Sold Ceramics - Sold Famille Verte wares 1680-1725 - Famille Verte and Powder Blue - Page 1
Height 73 mm (2.87 inch), diameter of rim 143 mm (5.63 inch), diameter of footring 61 mm (2.40 inch). weight 290 grams (10.23 ounce (oz.))
Octagonal bowl on footring with spreading sides. Decorated in powder blue, underglaze blue and various overglaze famille verte enamels. The sides are divided in eight panels and on the outside show alternately, a bird perched on a branch of a prunus tree or flowering plants and some of the 'hundred antiquities' or a river scape on a powder blue ground. Around the lobbed rim on the inside a border with reserves filled with geometrical patterns and flower heads alternating with ruyi heads. On the bottom, flower sprays in a double concentric band in underglaze blue.
There is a special category within Kangxi blue and white, namely 'powder blue'. This name refers to a specific technique used to decorate porcelain. Cobalt blue oxide was not applied to the surface of the dried object with a brush but was blown onto it through a hollow pipe that was covered at the opposite end with a piece of gauze. Once the object had been glazed and fired the surface showed tiny dots and patches of blue that suggest depth and create an interesting texture. Before blowing the blue, panels and cartouches could be reserved by covering the surface with paper cutouts of the desired shape. The areas beneath these were still white after firing and were subsequently filled with enameled decorations, usually of the famille verte type, sometimes in iron red, showing birds, flowering plants, landscapes or figural scenes. Gold could be added in a third firing process, but it has usually worn off by now. Powder blue rarely occurs any more after 1725. It was supplanted by 'Batavia Brown', an evenly applied underglaze brown color with panels that were filled with decorations in the more modern famille rose enamels.

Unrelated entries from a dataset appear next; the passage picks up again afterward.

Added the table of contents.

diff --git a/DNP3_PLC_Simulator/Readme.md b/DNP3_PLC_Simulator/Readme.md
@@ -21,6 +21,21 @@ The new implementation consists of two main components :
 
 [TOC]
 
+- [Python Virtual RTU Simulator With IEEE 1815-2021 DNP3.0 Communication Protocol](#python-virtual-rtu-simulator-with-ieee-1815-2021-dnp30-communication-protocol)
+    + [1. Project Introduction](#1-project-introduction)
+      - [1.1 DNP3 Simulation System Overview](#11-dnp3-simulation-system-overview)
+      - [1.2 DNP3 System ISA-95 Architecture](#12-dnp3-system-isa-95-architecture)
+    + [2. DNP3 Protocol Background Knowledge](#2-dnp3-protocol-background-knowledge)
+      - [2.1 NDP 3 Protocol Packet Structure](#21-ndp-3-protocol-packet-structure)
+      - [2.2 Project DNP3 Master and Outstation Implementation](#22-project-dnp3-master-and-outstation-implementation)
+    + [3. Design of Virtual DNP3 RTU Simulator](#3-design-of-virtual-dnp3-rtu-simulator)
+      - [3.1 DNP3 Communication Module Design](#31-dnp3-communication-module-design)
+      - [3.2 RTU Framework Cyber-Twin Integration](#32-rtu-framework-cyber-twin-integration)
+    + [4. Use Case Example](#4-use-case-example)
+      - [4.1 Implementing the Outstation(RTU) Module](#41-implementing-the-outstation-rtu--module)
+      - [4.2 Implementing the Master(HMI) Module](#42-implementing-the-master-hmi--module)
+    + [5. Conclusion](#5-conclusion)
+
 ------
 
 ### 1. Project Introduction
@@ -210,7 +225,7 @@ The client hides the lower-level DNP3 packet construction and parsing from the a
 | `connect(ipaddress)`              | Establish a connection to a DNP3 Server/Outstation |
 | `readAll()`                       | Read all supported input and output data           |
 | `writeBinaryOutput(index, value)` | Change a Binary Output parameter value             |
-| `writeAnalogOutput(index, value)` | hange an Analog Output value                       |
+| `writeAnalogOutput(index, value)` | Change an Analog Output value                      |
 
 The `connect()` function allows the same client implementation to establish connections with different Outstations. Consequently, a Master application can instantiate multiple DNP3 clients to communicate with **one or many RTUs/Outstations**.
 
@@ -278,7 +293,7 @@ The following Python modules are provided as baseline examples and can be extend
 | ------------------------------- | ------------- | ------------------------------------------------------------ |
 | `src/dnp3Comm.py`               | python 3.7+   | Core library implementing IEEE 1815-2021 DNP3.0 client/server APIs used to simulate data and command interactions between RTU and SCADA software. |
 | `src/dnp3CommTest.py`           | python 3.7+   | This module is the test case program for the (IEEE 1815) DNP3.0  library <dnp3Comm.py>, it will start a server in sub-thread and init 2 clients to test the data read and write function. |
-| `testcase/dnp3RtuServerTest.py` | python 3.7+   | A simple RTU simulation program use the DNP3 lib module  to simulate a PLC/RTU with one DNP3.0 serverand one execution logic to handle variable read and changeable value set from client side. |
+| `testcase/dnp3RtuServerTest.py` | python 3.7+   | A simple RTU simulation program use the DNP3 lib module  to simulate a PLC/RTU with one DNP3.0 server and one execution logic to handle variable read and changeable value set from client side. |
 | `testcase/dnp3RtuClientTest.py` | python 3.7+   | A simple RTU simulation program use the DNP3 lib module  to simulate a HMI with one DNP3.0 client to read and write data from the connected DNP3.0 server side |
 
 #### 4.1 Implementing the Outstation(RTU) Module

This bowl showcases the virtuosity of the porcelain producer, who used various decorative techniques in different media for which three kiln firings were needed. (Jörg 2011/2, p.58)
Condition: Four hairlines and a restored chip to the rim.